The combination of multiple classifiers using ensemble methods is increasingly important for making progress in a variety of difficult prediction problems. We present a comparative analysis of several ensemble methods through two case studies in genomics, namely the prediction of genetic interactions and protein functions, to demonstrate their efficacy on real-world datasets and draw useful conclusions about their behavior. These methods include simple aggregation, meta-learning, cluster-based meta-learning, and ensemble selection using heterogeneous classifiers trained on resampled data to improve the diversity of their predictions. We present a detailed analysis of these methods across 4 genomics datasets and find the best of these methods offer statistically significant improvements over the state of the art in their respective domains. In addition, we establish a novel connection between ensemble selection and meta-learning, demonstrating how both of these disparate methods establish a balance between ensemble diversity and performance.

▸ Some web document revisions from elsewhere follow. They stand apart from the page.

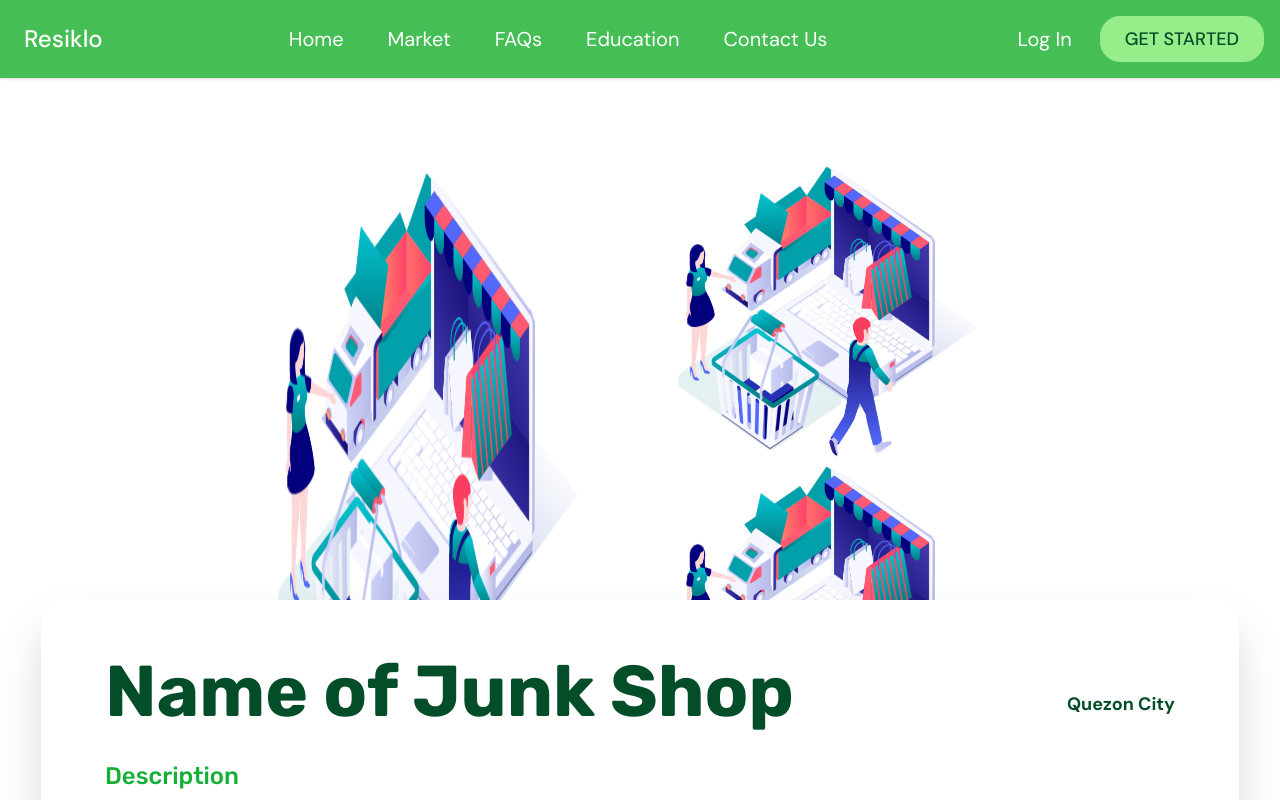
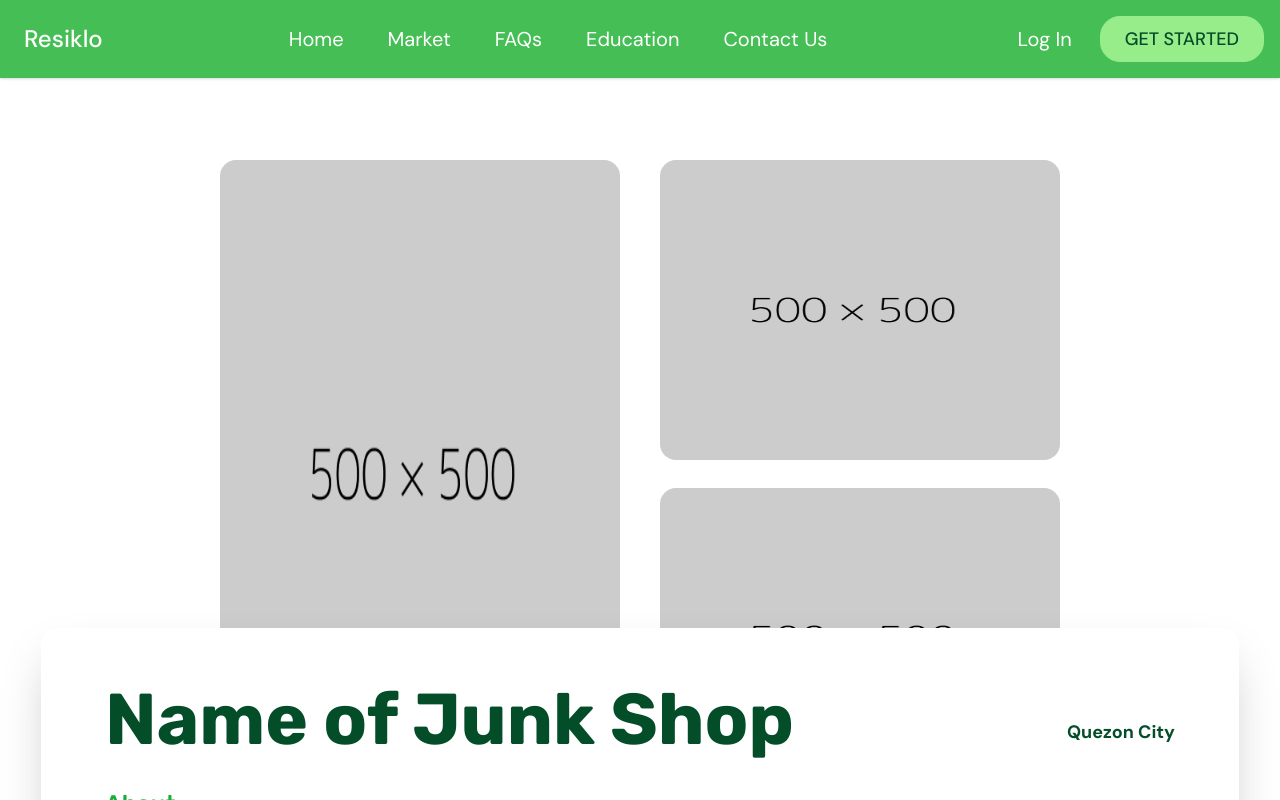
Before and after one commit to khasmir04/resiklo-app, a Next.js app: page /store in a window 1280 px wide. Shown: the top 800 px of the page. Built offline with nearby package versions, Linux system fonts and the light colour scheme.

Commit message:
Fixed images in store.js

```diff
--- a/pages/contact.js
+++ b/pages/contact.js
@@ -22,17 +22,17 @@ const contact = () => {
               <div className="flex flex-row flex-wrap items-center mb-10">
                 <FormInput
                   type="text"
-                  placeholder="Enter your first name"
+                  placeholder="Enter your First Name"
                   label="First Name"
                 ></FormInput>
                 <FormInput
                   type="text"
-                  placeholder="Enter your last name"
+                  placeholder="Enter your Last Name"
                   label="Last Name"
                 ></FormInput>
                 <FormInput
                   type="email"
-                  placeholder="Enter your email"
+                  placeholder="Enter your Email Address"
                   label="Email Address"
                 ></FormInput>
               </div>
--- a/pages/estimator.js
+++ b/pages/estimator.js
@@ -6,8 +6,8 @@ import FormInput from "../components/Input/FormInput";
 const estimator = () => {
   return (
     <div id="estimator">
-      <LayoutHome>
-        <div className="flex items-center lg:flex-col justify-center h-screen w-9/12">
+      <LayoutHome title="Estimator">
+        <div className="container flex items-center lg:flex-col justify-center h-screen w-9/12">
           <div className="flex flex-col">
             <h2 className="font-rubik font-bold text-primary-dark text-7xl mb-12">
               Estimate your <br />
--- a/pages/store.js
+++ b/pages/store.js
@@ -6,27 +6,30 @@ import SolidBlack from "../components/Buttons/SolidBlack";
 const store = () => {
   return (
     <div id="store">
-      <LayoutHome>
+      <LayoutHome title="Shop Profile">
         <div className="flex flex-col items-center">
-          <div className="gallery flex pt-40">
+          <div className="gallery flex pt-40 w-full justify-center gap-10">
             <Image
-              src="/assets/img/market.png"
+              src="/assets/img/500x500.png"
               alt="resiklo-market"
               width="400"
               height="300"
+              className="rounded-2xl"
             />
-            <div className="flex flex-col">
+            <div className="flex flex-col gap-7">
               <Image
-                src="/assets/img/market.png"
+                src="/assets/img/500x500.png"
                 alt="resiklo-market"
                 width="400"
                 height="300"
+                className="rounded-2xl"
               />
               <Image
-                src="/assets/img/market.png"
+                src="/assets/img/500x500.png"
                 alt="resiklo-market"
                 width="400"
                 height="300"
+                className="rounded-2xl"
               />
             </div>
           </div>
@@ -40,7 +43,7 @@ const store = () => {
               </p>
             </div>
             <h3 className="text-secondary-light font-rubik font-medium text-2xl my-2">
-              Description
+              About
             </h3>
             <p className="font-dmsans text-lg mb-5">
               Here is a short description of the Name of Junk Store. Lorem ipsum
```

A crucial point for ensemble learning systems is the capacity of making different errors on any given sample, which highlights the importance of diversity for ensemble-based decision systems. A usual way of increasing diversity is to combine traditional ensemble methods. Based on this context, we propose a novel combining-based algorithm of pool generation using a merging of bagging, random patches, and boosting techniques for ensemble regression problems. Numerical results indicate that, depending on both the dataset and the diversity measurement, our proposal generates a pool of regressors with more diversity when compared to single ensemble generator approaches.

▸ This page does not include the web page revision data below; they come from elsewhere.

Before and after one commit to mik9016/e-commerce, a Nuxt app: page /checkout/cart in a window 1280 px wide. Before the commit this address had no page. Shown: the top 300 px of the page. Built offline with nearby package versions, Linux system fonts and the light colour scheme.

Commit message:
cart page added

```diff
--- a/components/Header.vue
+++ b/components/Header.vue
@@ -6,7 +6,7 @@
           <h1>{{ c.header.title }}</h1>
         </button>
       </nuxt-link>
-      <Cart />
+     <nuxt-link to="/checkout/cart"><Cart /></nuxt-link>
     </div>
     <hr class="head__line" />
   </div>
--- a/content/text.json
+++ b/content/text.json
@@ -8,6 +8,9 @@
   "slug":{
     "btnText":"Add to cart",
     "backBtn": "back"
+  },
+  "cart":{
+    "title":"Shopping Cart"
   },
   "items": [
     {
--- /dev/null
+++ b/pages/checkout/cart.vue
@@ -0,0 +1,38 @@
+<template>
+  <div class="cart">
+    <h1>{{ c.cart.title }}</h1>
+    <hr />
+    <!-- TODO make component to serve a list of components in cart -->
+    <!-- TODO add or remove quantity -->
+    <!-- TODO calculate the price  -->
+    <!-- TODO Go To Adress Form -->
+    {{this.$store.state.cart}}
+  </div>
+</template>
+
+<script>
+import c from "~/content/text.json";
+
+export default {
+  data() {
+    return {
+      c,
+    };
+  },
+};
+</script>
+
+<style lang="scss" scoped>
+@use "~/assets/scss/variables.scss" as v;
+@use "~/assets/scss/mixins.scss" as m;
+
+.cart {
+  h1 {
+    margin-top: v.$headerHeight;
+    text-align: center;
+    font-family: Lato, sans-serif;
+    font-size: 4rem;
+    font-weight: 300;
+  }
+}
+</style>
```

Building a good predictive model requires an array of activities such as data imputation, feature transformations, estimator selection, hyper-parameter search and ensemble construction. Given the large, complex and heterogenous space of options, off-the-shelf optimization methods are infeasible for realistic response times. In practice, much of the predictive modeling process is conducted by experienced data scientists, who selectively make use of available tools. Over time, they develop an understanding of the behavior of operators, and perform serial decision making under uncertainty, colloquially referred to as educated guesswork. With an unprecedented demand for application of supervised machine learning, there is a call for solutions that automatically search for a good combination of parameters across these tasks to minimize the modeling error. We introduce a novel system called APRL (Autonomous Predictive modeler via Reinforcement Learning), that uses past experience through reinforcement learning to optimize such sequential decision making from within a set of diverse actions under a time constraint on a previously unseen predictive learning problem. APRL actions are taken to optimize the performance of a final ensemble. This is in contrast to other systems, which maximize individual model accuracy first and create ensembles as a disconnected post-processing step. As a result, APRL is able to reduce up to 71\% of classification error on average over a wide variety of problems.

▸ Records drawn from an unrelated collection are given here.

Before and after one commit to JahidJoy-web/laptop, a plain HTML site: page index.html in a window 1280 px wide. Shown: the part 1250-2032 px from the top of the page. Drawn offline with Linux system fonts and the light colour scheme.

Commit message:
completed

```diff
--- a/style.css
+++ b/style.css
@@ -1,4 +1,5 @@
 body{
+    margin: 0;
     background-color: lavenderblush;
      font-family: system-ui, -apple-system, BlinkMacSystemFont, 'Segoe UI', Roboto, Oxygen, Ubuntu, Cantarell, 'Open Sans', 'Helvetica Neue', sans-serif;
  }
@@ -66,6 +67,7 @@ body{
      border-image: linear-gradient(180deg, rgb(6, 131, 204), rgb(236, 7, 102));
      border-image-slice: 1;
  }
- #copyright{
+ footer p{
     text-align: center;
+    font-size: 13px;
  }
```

Ensemble learning combines several individual models to obtain better generalization performance. Currently, deep learning models with multilayer processing architecture is showing better performance as compared to the shallow or traditional classification models. Deep ensemble learning models combine the advantages of both the deep learning models as well as the ensemble learning such that the final model has better generalization performance. This paper reviews the state-of-art deep ensemble models and hence serves as an extensive summary for the researchers. The ensemble models are broadly categorised into ensemble models like bagging, boosting and stacking, negative correlation based deep ensemble models, explicit/implicit ensembles, homogeneous /heterogeneous ensemble, decision fusion strategies, unsupervised, semi-supervised, reinforcement learning and online/incremental, multilabel based deep ensemble models. Application of deep ensemble models in different domains is also briefly discussed. Finally, we conclude this paper with some future recommendations and research directions.
Very few K-nearest-neighbor (KNN) ensembles exist, despite the efficacy of this approach in regression, classification, and outlier detection. Those that do exist focus on bagging features, rather than varying k or bagging observations; it is unknown whether varying k or bagging observations can improve prediction. Given recent studies from topological data analysis, varying k may function like multiscale topological methods, providing stability and better prediction, as well as increased ensemble diversity. This paper explores 7 KNN ensemble algorithms combining bagged features, bagged observations, and varied k to understand how each of these contribute to model fit. Specifically, these algorithms are tested on Tweedie regression problems through simulations and 6 real datasets; results are compared to state-of-the-art machine learning models including extreme learning machines, random forest, boosted regression, and Morse-Smale regression. Results on simulations suggest gains from varying k above and beyond bagging features or samples, as well as the robustness of KNN ensembles to the curse of dimensionality. KNN regression ensembles perform favorably against state-of-the-art algorithms and dramatically improve performance over KNN regression. Further, real dataset results suggest varying k is a good strategy in general (particularly for difficult Tweedie regression problems) and that KNN regression ensembles often outperform state-of-the-art methods. These results for k-varying ensembles echo recent theoretical results in topological data analysis, where multidimensional filter functions and multiscale coverings provide stability and performance gains over single-dimensional filters and single-scale covering. This opens up the possibility of leveraging multiscale neighborhoods and multiple measures of local geometry in ensemble methods.